Billionaire investor and businessman Warren Buffett has built an enviable investment record through his management of Berkshire Hathaway Inc. From 1965, when he took over the publicly traded company, through late September the stock grew from $18 a share to $75,700, an increase of 4,204%. That is equivalent to an annualized growth rate of almost 25% per year, well in excess of the stock market’s return of about 10% per year, as measured by the Standard & Poor’s 500 Stock Index.

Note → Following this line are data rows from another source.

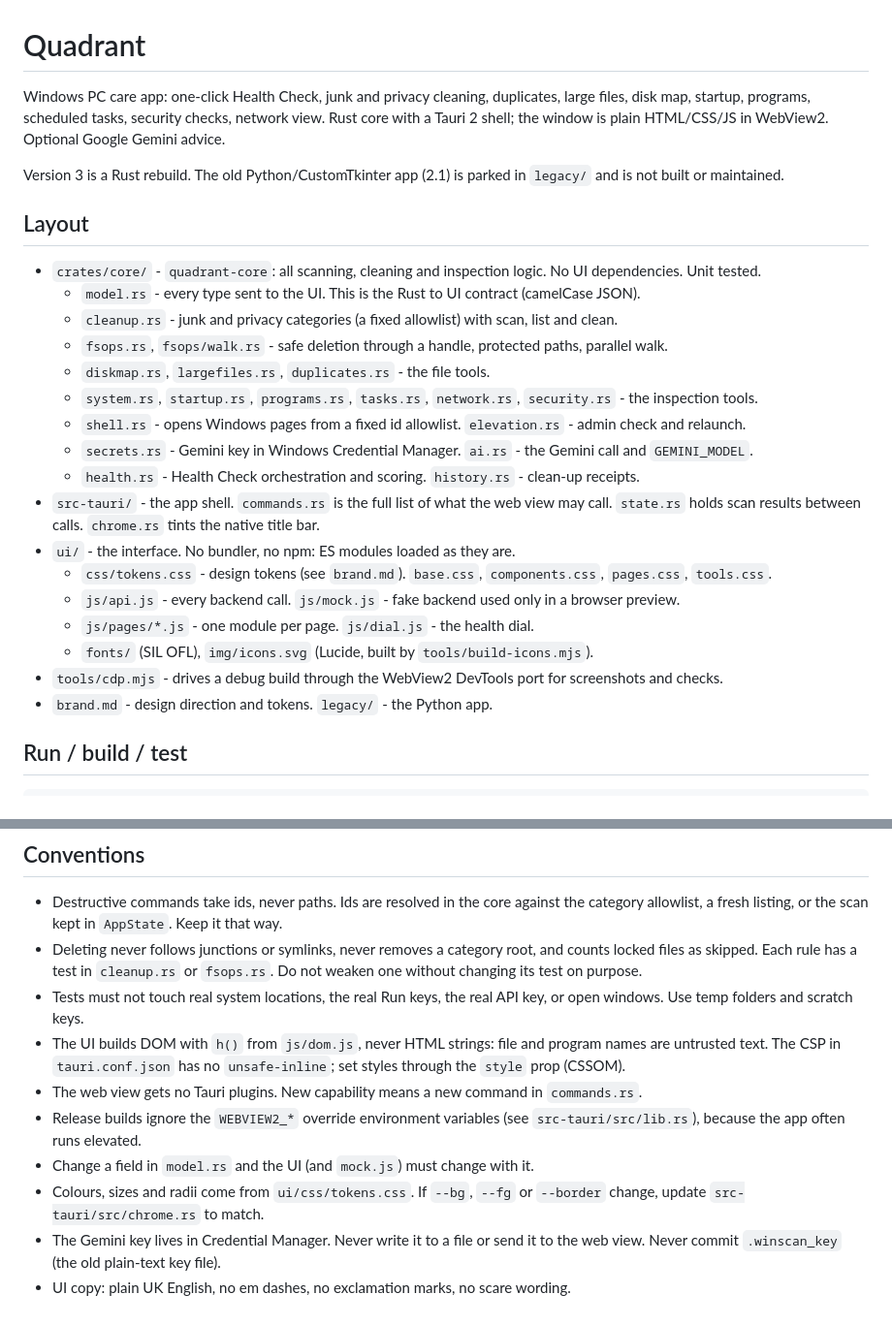
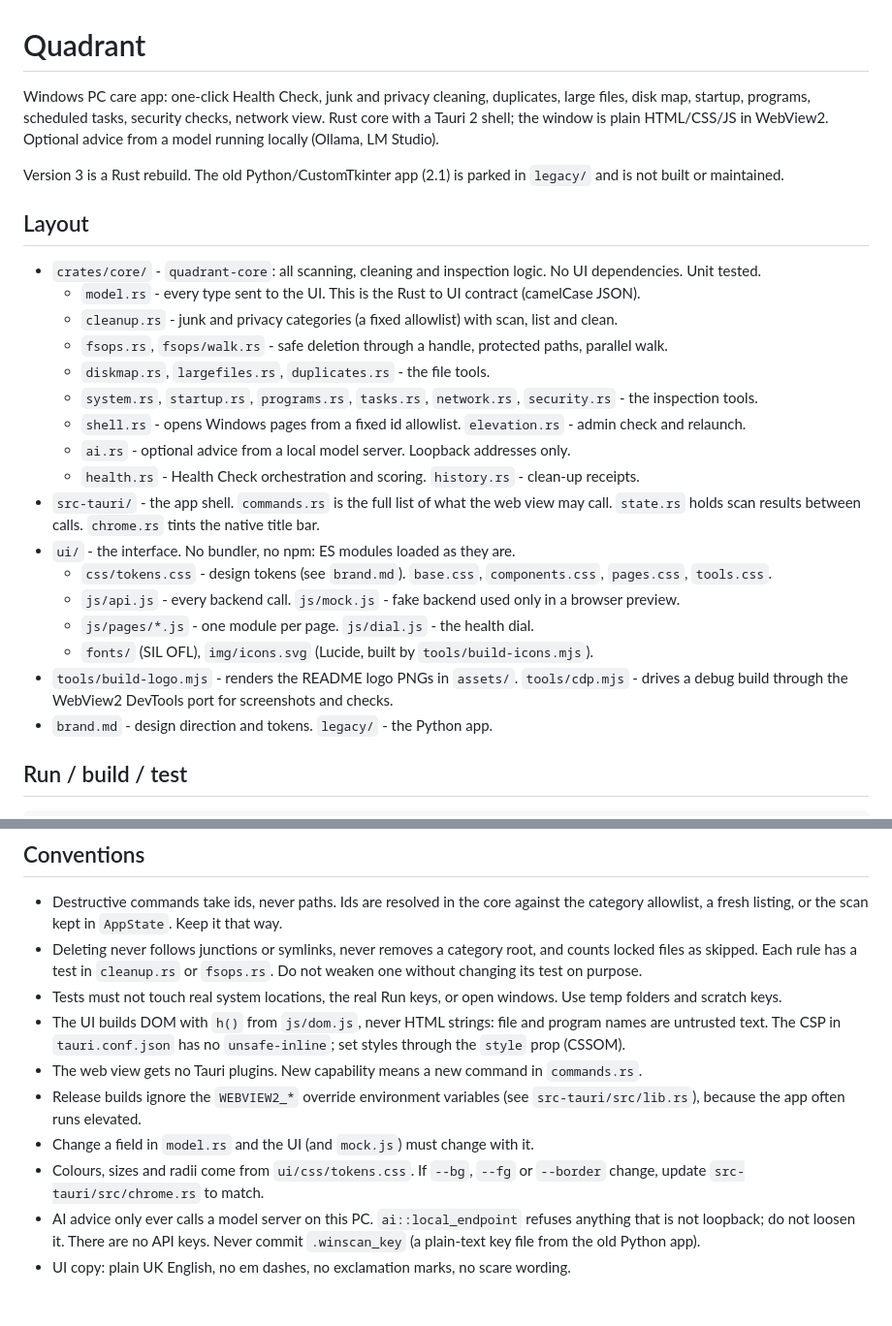
Before and after one commit to craigmccart/quadrant, a Markdown page: AGENTS.md, 2 parts joined by grey strips. Shown at 97% size. Rendered like a GitHub page.

```diff
--- a/AGENTS.md
+++ b/AGENTS.md
@@ -1,6 +1,6 @@
 # Quadrant
 
-Windows PC care app: one-click Health Check, junk and privacy cleaning, duplicates, large files, disk map, startup, programs, scheduled tasks, security checks, network view. Rust core with a Tauri 2 shell; the window is plain HTML/CSS/JS in WebView2. Optional Google Gemini advice.
+Windows PC care app: one-click Health Check, junk and privacy cleaning, duplicates, large files, disk map, startup, programs, scheduled tasks, security checks, network view. Rust core with a Tauri 2 shell; the window is plain HTML/CSS/JS in WebView2. Optional advice from a model running locally (Ollama, LM Studio).
 
 Version 3 is a Rust rebuild. The old Python/CustomTkinter app (2.1) is parked in `legacy/` and is not built or maintained.
 
@@ -13,7 +13,7 @@ Version 3 is a Rust rebuild. The old Python/CustomTkinter app (2.1) is parked in
   - `diskmap.rs`, `largefiles.rs`, `duplicates.rs` - the file tools.
   - `system.rs`, `startup.rs`, `programs.rs`, `tasks.rs`, `network.rs`, `security.rs` - the inspection tools.
   - `shell.rs` - opens Windows pages from a fixed id allowlist. `elevation.rs` - admin check and relaunch.
-  - `secrets.rs` - Gemini key in Windows Credential Manager. `ai.rs` - the Gemini call and `GEMINI_MODEL`.
+  - `ai.rs` - optional advice from a local model server. Loopback addresses only.
   - `health.rs` - Health Check orchestration and scoring. `history.rs` - clean-up receipts.
 - `src-tauri/` - the app shell. `commands.rs` is the full list of what the web view may call. `state.rs` holds scan results between calls. `chrome.rs` tints the native title bar.
 - `ui/` - the interface. No bundler, no npm: ES modules loaded as they are.
@@ -21,7 +21,7 @@ Version 3 is a Rust rebuild. The old Python/CustomTkinter app (2.1) is parked in
   - `js/api.js` - every backend call. `js/mock.js` - fake backend used only in a browser preview.
   - `js/pages/*.js` - one module per page. `js/dial.js` - the health dial.
   - `fonts/` (SIL OFL), `img/icons.svg` (Lucide, built by `tools/build-icons.mjs`).
-- `tools/cdp.mjs` - drives a debug build through the WebView2 DevTools port for screenshots and checks.
+- `tools/build-logo.mjs` - renders the README logo PNGs in `assets/`. `tools/cdp.mjs` - drives a debug build through the WebView2 DevTools port for screenshots and checks.
 - `brand.md` - design direction and tokens. `legacy/` - the Python app.
 
 ## Run / build / test
@@ -40,11 +40,11 @@ Checking the real app: set `WEBVIEW2_ADDITIONAL_BROWSER_ARGUMENTS=--remote-debug
 
 - Destructive commands take ids, never paths. Ids are resolved in the core against the category allowlist, a fresh listing, or the scan kept in `AppState`. Keep it that way.
 - Deleting never follows junctions or symlinks, never removes a category root, and counts locked files as skipped. Each rule has a test in `cleanup.rs` or `fsops.rs`. Do not weaken one without changing its test on purpose.
-- Tests must not touch real system locations, the real Run keys, the real API key, or open windows. Use temp folders and scratch keys.
+- Tests must not touch real system locations, the real Run keys, or open windows. Use temp folders and scratch keys.
 - The UI builds DOM with `h()` from `js/dom.js`, never HTML strings: file and program names are untrusted text. The CSP in `tauri.conf.json` has no `unsafe-inline`; set styles through the `style` prop (CSSOM).
 - The web view gets no Tauri plugins. New capability means a new command in `commands.rs`.
 - Release builds ignore the `WEBVIEW2_*` override environment variables (see `src-tauri/src/lib.rs`), because the app often runs elevated.
 - Change a field in `model.rs` and the UI (and `mock.js`) must change with it.
 - Colours, sizes and radii come from `ui/css/tokens.css`. If `--bg`, `--fg` or `--border` change, update `src-tauri/src/chrome.rs` to match.
-- The Gemini key lives in Credential Manager. Never write it to a file or send it to the web view. Never commit `.winscan_key` (the old plain-text key file).
+- AI advice only ever calls a model server on this PC. `ai::local_endpoint` refuses anything that is not loopback; do not loosen it. There are no API keys. Never commit `.winscan_key` (a plain-text key file from the old Python app).
 - UI copy: plain UK English, no em dashes, no exclamation marks, no scare wording.
```
Also changed, not shown: README.md (+17 -6 lines), assets/quadrant-logo-dark.png (added), assets/quadrant-logo-light.png (added), 15 other files.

In hindsight, someone who bought Berkshire Hathaway in 1965 and held it appears to be an investing genius. Although a handful of investors did just that, investors as a whole did not, notes Meir Statman, Finance Professor at Santa Clara University, and Jonathan Scheid, an analyst for Assante Asset Management in San Jose, CA. Hindsight, when applied to investing, is a dangerous and misleading exercise, and Berkshire Hathaway’s performance vs. that of most investors is a good example, the two argue in an academic paper written in 2001.

They note that Buffett himself has warned of the dangers of hindsight. In early 1966 the Dow Jones Industrial Average passed 1,000 for the first time but then fell back later that year. A few people called Buffett to warn him that it might fall further. Here was his reaction: “(1) if they knew in February that the Dow was going to 865 in May, why didn’t they let me in on it then; and (2) if they didn’t know what was going to happen during the ensuing three months back in February, how do they know in May?”

Statman and Scheid computed the “value-in-hindsight” price of Berkshire Hathaway in 1965, based on its actual price of $71,000 in 2000. An investor who could predict that Berkshire would beat the S&P 500 by such a large margin would have paid up to $1,383 per share in 1965. Investors should have realized that the $18 share price was a huge bargain.

So why does Buffett beat the market but the majority of investors do not? Theory and data show that insiders and entrepreneurs regularly beat the market, Statman and Scheid write. Insiders have access to unique information that gives them competitive advantages. Entrepreneurs have access to unique opportunities that earn returns well in excess of costs.

“Buffett is an extraordinarily skilled entrepreneur,” they note. “But the fact that Buffett beats the real market does not imply that today’s buyers or sellers of Berkshire Hathaway shares can expect to beat the stock market… We might find out, ten years from today, that $71,000 (in 2001) was a bargain price for Berkshire Hathaway shares. Or that it was a bubble price. But hindsight is not foresight.”